Low deposit lending halved in October following the introduction of the Reserve Bank's lending limits aimed at curbing house price inflation.
The Reserve Bank controversially imposed the lending limits on October 1, meaning banks can now only make 10 per cent of total mortgage lending to people with deposits of less than 20 per cent. A loan based on a small deposit has a high loan-to-value ratio (LVR).
The lending limits have faced criticism that they are benefiting property investors and pushing first home buyers out of the market.
The Reserve Bank announced today that high-LVR lending fell to 11.7 per cent of total new mortgage lending in October, with exempted lending accounting for an additional 1.1 per cent.
The 10 per cent limit excludes any high LVR loans made under Housing New Zealand's Welcome Home Loans scheme, the refinancing of existing high-LVR loans, bridging finance or the transfer of existing high-LVR loans between properties.
The Reserve Bank announced today that high-LVR lending made up only 12.8 per cent of total mortgage lending in October, down from 25.5 per cent in September and about 30 per cent earlier in the year.

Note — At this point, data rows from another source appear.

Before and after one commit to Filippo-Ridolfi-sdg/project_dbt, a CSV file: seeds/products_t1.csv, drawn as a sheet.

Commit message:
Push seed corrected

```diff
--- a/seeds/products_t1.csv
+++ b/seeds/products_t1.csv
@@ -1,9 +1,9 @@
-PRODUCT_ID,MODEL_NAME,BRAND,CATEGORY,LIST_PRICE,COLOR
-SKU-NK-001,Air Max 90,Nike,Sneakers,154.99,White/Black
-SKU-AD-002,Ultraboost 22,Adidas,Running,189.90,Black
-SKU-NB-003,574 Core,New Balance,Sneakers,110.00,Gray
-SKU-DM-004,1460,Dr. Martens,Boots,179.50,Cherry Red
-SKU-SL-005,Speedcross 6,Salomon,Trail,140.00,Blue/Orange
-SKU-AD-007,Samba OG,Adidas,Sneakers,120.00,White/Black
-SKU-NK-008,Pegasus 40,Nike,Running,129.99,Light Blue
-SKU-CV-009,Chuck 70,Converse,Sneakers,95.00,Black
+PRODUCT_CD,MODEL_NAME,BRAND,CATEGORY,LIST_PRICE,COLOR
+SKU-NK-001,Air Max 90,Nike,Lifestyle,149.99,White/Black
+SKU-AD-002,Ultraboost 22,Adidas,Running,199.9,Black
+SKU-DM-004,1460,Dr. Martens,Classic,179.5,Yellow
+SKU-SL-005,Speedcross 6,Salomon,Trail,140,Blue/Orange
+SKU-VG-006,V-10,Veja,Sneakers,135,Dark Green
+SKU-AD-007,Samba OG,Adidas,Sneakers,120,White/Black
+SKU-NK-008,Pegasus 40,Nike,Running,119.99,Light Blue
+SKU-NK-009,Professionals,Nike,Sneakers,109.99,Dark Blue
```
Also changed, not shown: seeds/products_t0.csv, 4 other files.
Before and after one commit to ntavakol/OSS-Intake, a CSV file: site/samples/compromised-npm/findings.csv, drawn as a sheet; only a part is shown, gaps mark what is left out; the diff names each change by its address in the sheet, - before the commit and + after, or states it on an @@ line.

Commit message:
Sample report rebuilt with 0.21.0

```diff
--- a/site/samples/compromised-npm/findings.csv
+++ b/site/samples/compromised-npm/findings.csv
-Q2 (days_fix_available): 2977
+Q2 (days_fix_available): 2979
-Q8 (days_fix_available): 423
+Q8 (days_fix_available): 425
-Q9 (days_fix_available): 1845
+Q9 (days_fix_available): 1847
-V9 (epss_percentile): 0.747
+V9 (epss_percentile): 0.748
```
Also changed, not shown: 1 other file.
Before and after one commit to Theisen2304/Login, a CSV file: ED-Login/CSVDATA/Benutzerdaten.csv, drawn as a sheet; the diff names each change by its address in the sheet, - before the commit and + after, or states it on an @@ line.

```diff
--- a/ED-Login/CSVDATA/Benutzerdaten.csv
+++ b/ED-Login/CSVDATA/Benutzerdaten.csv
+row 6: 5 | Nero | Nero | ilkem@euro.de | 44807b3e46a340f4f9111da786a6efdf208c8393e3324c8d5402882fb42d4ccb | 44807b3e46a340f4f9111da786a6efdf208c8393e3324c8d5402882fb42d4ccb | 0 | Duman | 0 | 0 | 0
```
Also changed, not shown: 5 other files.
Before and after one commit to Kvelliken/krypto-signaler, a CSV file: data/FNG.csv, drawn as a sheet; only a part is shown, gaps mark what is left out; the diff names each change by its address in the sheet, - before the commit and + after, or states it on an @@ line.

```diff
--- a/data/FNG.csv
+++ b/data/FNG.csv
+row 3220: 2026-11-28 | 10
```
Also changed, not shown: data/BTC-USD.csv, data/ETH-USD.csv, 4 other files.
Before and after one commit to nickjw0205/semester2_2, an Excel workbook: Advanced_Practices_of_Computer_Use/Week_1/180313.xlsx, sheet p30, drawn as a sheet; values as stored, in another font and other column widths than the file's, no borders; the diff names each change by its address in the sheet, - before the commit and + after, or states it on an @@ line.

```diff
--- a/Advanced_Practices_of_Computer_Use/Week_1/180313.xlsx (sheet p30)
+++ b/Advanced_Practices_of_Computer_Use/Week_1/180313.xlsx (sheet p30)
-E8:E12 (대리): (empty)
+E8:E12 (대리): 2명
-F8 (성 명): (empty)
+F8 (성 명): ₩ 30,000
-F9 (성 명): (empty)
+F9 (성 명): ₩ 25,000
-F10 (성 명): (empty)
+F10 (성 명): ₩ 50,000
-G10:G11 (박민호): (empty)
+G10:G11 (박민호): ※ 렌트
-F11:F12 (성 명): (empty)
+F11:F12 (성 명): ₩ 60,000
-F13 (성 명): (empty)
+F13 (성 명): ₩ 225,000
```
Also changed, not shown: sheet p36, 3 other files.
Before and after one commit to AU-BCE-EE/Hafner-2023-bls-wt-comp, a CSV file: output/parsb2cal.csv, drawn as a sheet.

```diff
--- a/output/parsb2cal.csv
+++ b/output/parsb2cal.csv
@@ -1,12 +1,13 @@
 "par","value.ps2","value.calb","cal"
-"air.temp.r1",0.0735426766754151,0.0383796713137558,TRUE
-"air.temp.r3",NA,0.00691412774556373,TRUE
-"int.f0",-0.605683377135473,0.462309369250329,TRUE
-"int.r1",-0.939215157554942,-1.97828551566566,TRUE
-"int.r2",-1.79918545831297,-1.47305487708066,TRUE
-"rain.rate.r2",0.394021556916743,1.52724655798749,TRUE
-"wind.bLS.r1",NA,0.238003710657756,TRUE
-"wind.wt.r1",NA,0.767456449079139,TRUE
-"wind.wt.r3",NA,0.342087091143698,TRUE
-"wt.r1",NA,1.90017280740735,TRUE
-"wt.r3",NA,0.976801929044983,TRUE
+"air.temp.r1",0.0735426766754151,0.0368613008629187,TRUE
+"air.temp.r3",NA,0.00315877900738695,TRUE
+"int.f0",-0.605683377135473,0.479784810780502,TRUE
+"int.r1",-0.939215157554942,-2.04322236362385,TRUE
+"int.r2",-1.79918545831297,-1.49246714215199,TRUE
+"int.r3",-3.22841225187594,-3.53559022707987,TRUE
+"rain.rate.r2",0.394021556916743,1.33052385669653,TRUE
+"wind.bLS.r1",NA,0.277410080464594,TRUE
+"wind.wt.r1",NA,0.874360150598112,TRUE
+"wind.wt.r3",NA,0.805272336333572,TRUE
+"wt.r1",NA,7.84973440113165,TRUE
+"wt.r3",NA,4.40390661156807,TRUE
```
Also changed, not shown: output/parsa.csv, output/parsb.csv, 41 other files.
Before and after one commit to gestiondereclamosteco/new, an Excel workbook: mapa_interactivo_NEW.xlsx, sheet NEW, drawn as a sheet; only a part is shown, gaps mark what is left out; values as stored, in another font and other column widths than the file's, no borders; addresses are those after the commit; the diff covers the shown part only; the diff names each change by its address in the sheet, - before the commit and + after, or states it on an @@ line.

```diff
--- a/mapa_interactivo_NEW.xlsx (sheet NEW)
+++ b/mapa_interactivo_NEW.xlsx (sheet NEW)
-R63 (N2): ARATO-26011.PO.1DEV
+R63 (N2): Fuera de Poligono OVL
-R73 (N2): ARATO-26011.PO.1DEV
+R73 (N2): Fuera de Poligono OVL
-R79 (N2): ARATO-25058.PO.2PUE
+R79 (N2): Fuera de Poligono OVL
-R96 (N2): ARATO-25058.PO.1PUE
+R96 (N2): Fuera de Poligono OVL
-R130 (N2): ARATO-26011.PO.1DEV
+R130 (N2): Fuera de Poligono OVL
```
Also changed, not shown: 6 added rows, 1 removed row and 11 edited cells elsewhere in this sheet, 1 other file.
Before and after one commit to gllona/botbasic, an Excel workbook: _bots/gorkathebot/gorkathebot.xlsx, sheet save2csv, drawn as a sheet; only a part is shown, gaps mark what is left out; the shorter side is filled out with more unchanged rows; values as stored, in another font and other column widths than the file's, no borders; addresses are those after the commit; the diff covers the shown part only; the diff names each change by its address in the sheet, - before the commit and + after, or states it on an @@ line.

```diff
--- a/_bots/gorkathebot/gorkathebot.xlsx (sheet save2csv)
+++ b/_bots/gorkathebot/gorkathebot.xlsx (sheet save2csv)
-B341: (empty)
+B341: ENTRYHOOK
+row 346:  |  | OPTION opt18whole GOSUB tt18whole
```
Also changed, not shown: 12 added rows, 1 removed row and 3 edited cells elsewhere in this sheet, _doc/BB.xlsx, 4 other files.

Deputy Governor Grant Spencer said the result showed banks were adjusting to the new policy and were well placed to meet the speed limit.
"The reduction in high-LVR lending will help to reduce the risks of a sharp correction in house prices in an already overvalued housing market. Such a correction could be damaging for the financial sector and broader economy," he said.
Banks were still currently managing mortgages approved before the limits were imposed, and the share of high-LVR loans was expected to fall further in the coming months as those approvals ran out, he said.
It was still too early to say what effect the limits were having on house prices.
Real estate agents have reported a decline in the number of first home buyers and a rise in investor interest as a result of the limits.
- Fairfax Media